In the following, cases of language attrition will be reviewed that appear consistent with the psychological assumptions presented above. An attempt will be made to assess the significance of the theories of forgetting for language attrition research.
4 Forgetting Language

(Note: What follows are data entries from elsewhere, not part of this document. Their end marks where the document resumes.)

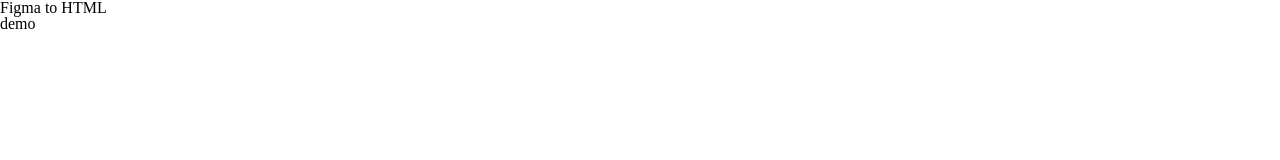
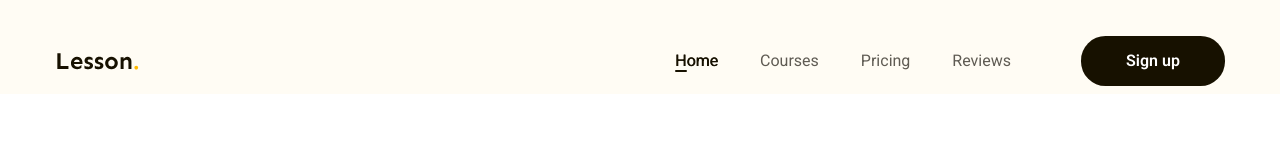
Before and after one commit to Bucaw/Figma-to-HTML, a plain HTML site: page index.html in a window 1280 px wide. Shown: the top 160 px of the page. Drawn offline with Linux system fonts and the light colour scheme.

Commit message:
Header added

```diff
--- a/assets/css/style.css
+++ b/assets/css/style.css
@@ -8,4 +8,75 @@ html{
 /*Khôi phục về font ban đầu*/
 body{
     font-size: 1.6rem;
+    font-family: "Roboto", sans-serif;
 }
+/* ================== Common style =============== */
+a{
+    text-decoration: none;
+}
+.main-content{
+    width: 1170px;
+    max-width: calc(100% - 60px);
+    margin-left: auto;
+    margin-right: auto;
+}
+.btn{
+    display: inline-block;
+    padding: 0 16px;
+    line-height: 50px;
+    min-width: 118px;
+    font-weight: 600;
+    font-size: 1.6rem;
+    text-align: center;
+    color: #FFFFFF;
+    background: #171100;
+    border-radius: 24.5px;
+}
+/* ================== Header ================= */
+.header{
+    background-color: #FFFCF4;
+}
+.header.fixed{
+    position: sticky;
+    top: -28px;
+}
+.header .header-body{
+    display: flex;
+    align-items: center;
+    padding: 36px 0 8px;
+}
+.header-body .nav{
+    margin-left: auto;
+}
+.header-body .nav ul{
+    display: flex;
+}
+.nav a{
+    position: relative;
+    color: #5F5B53;
+    font-size: 1.6rem;
+    padding: 8px 21px;
+}
+.nav .active a,
+.nav a:hover{
+    color: #171100;
+    /* font-weight: 600; thay thế bằng shadow để tránh giật */
+    text-shadow: .5px 0 0 currentColor;
+}
+.nav .active a::after{
+    display: block;
+    position: absolute;
+    left: 21px;
+    bottom: 6px;
+    content: "";
+    width: 12px;
+    height: 2px;
+    border-radius: 1px;
+    background: #171100;
+}
+.header .sign-up-btn{
+    min-width: 144px;
+}
+.header .action{
+    margin-left: 49px;
+}
--- a/index.html
+++ b/index.html
@@ -5,12 +5,34 @@
     <meta name="viewport" content="width=device-width, initial-scale=1.0">
     <!--Reset css-->
     <link rel="stylesheet" href="./assets/css/reset.css">
+    <!-- Fonts link -->
+     <link rel="preconnect" href="https://fonts.googleapis.com">
+<link rel="preconnect" href="https://fonts.gstatic.com" crossorigin>
+<link href="https://fonts.googleapis.com/css2?family=Roboto:ital,wght@0,100..900;1,100..900&family=Sen:wght@400..800&display=swap" rel="stylesheet">
     <!--Style-->
     <link rel="stylesheet" href="./assets/css/style.css">
     <title>Figma to HTML</title>
 </head>
-<body>
-    <h1>Figma to HTML</h1>
-    <h2>demo</h2>
+<body style="height: 10000px; ;">
+    <!-- Header -->
+    <header class="header fixed">
+        <div class="main-content">
+            <div class="header-body">
+                <!-- Logo -->
+                <img src="./assets/img/Logo.svg" alt="Lesson logo" class="logo">
+                <!-- Navigation bar -->
+                 <nav class="nav">
+                    <ul>
+                        <li  class="active"><a href="#!">Home</a></li>
+                        <li><a href="#!">Courses</a></li>
+                        <li><a href="#!">Pricing</a></li>
+                        <li><a href="#!">Reviews</a></li>
+                    </ul>
+                 </nav>
+                <!--Action Button -->
+                 <div class="action"><a href="" class="btn sign-up-btn">Sign up</a></div>
+            </div>
+        </div>
+    </header>
 </body>
 </html>
```
Also changed, not shown: assets/img/Logo.svg (added).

Various language attrition studies suggest that individuals can suppress the use of a language because of social-psychological reasons (cf. Pavlenko & Lantolf, 2000). Cases that seem consistent with language suppression have been reported in studies of children who had been removed from their native country to an environment where the L1 was not spoken. Three studies investigated L2 acquisition and L1 attrition in orphan children from Russia, the Ukraine, and China who had been adopted by U.S. families (Isurin, 2000; Nicoladis & Grabois, 2002; Saville-Troike et. al., 1995). After a short time of initial resistance to the L2, the children progressed rapidly in the acquisition of English, but also in the loss of the L1. The children started to refuse speaking in the L1, possibly because of their desire to assimilate in the new culture, acculturate in the terms of Schumann (1978) or simply because they associated the …